▶ **WHAT IS BEING ASKED**:
The records must be duplicated exactly, with every picture left out.

▶ **TASK DATA**:

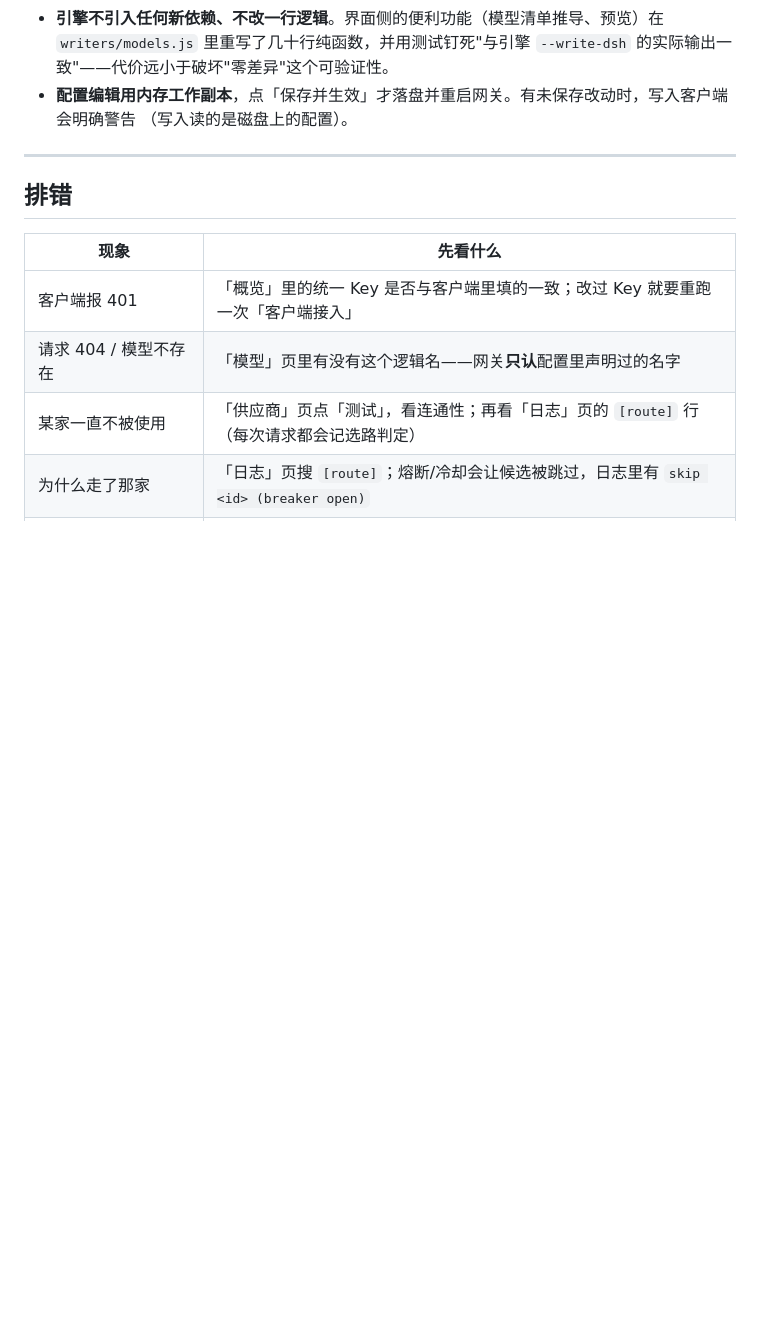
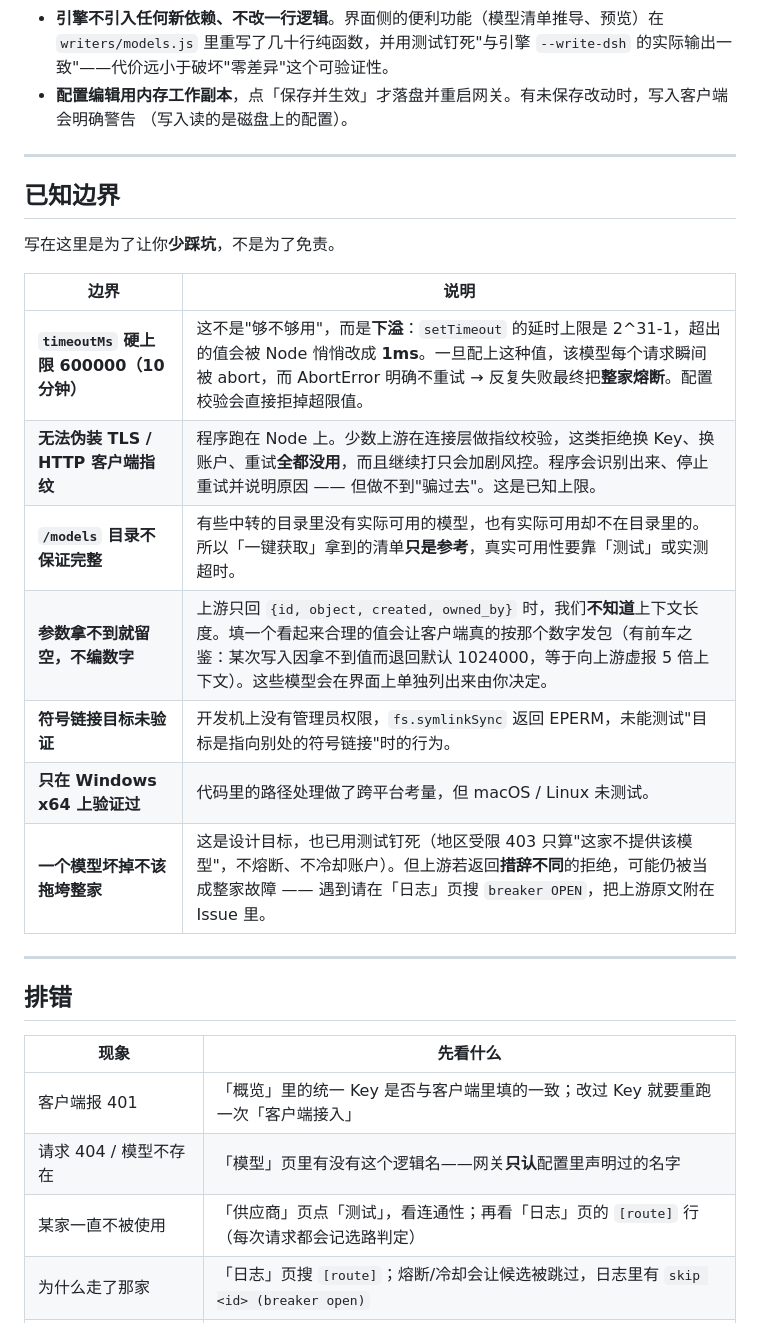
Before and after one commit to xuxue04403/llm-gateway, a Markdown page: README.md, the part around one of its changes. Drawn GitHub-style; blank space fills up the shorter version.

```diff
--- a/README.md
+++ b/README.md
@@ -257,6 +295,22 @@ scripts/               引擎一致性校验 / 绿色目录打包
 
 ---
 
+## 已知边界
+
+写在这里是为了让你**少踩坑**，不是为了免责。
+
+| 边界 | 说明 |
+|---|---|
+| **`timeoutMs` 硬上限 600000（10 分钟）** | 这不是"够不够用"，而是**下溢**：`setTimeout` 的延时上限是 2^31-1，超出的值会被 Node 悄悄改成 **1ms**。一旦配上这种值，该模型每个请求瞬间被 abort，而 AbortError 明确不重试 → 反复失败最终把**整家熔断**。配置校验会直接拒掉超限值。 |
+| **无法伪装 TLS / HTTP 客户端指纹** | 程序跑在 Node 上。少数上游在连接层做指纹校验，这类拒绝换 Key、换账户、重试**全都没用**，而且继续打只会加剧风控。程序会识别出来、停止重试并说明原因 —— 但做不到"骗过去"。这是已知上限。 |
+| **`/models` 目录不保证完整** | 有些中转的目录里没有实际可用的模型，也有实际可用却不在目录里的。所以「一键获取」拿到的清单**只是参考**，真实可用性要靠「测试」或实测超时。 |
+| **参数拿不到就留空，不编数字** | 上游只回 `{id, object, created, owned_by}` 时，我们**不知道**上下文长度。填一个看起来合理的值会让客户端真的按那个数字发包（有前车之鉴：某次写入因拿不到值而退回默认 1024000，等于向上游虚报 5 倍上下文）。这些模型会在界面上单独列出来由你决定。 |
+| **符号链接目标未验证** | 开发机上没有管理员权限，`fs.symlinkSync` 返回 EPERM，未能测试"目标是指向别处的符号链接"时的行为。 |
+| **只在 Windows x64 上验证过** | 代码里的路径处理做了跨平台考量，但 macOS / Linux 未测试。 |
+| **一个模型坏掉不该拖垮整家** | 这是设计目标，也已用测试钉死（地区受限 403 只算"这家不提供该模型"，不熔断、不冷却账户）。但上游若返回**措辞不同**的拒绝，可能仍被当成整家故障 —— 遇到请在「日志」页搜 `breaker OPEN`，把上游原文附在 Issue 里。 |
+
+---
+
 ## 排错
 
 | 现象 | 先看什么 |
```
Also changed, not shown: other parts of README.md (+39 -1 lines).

▶ **WRITTEN ANSWER**:
Before and after one commit to xuxue04403/llm-gateway, a Markdown page: README.md, the part around one of its changes. Drawn GitHub-style; blank space fills up the shorter version.

```diff
--- a/README.md
+++ b/README.md
@@ -257,6 +295,22 @@ scripts/               引擎一致性校验 / 绿色目录打包
 
 ---
 
+## 已知边界
+
+写在这里是为了让你**少踩坑**，不是为了免责。
+
+| 边界 | 说明 |
+|---|---|
+| **`timeoutMs` 硬上限 600000（10 分钟）** | 这不是"够不够用"，而是**下溢**：`setTimeout` 的延时上限是 2^31-1，超出的值会被 Node 悄悄改成 **1ms**。一旦配上这种值，该模型每个请求瞬间被 abort，而 AbortError 明确不重试 → 反复失败最终把**整家熔断**。配置校验会直接拒掉超限值。 |
+| **无法伪装 TLS / HTTP 客户端指纹** | 程序跑在 Node 上。少数上游在连接层做指纹校验，这类拒绝换 Key、换账户、重试**全都没用**，而且继续打只会加剧风控。程序会识别出来、停止重试并说明原因 —— 但做不到"骗过去"。这是已知上限。 |
+| **`/models` 目录不保证完整** | 有些中转的目录里没有实际可用的模型，也有实际可用却不在目录里的。所以「一键获取」拿到的清单**只是参考**，真实可用性要靠「测试」或实测超时。 |
+| **参数拿不到就留空，不编数字** | 上游只回 `{id, object, created, owned_by}` 时，我们**不知道**上下文长度。填一个看起来合理的值会让客户端真的按那个数字发包（有前车之鉴：某次写入因拿不到值而退回默认 1024000，等于向上游虚报 5 倍上下文）。这些模型会在界面上单独列出来由你决定。 |
+| **符号链接目标未验证** | 开发机上没有管理员权限，`fs.symlinkSync` 返回 EPERM，未能测试"目标是指向别处的符号链接"时的行为。 |
+| **只在 Windows x64 上验证过** | 代码里的路径处理做了跨平台考量，但 macOS / Linux 未测试。 |
+| **一个模型坏掉不该拖垮整家** | 这是设计目标，也已用测试钉死（地区受限 403 只算"这家不提供该模型"，不熔断、不冷却账户）。但上游若返回**措辞不同**的拒绝，可能仍被当成整家故障 —— 遇到请在「日志」页搜 `breaker OPEN`，把上游原文附在 Issue 里。 |
+
+---
+
 ## 排错
 
 | 现象 | 先看什么 |
```
Also changed, not shown: other parts of README.md (+39 -1 lines).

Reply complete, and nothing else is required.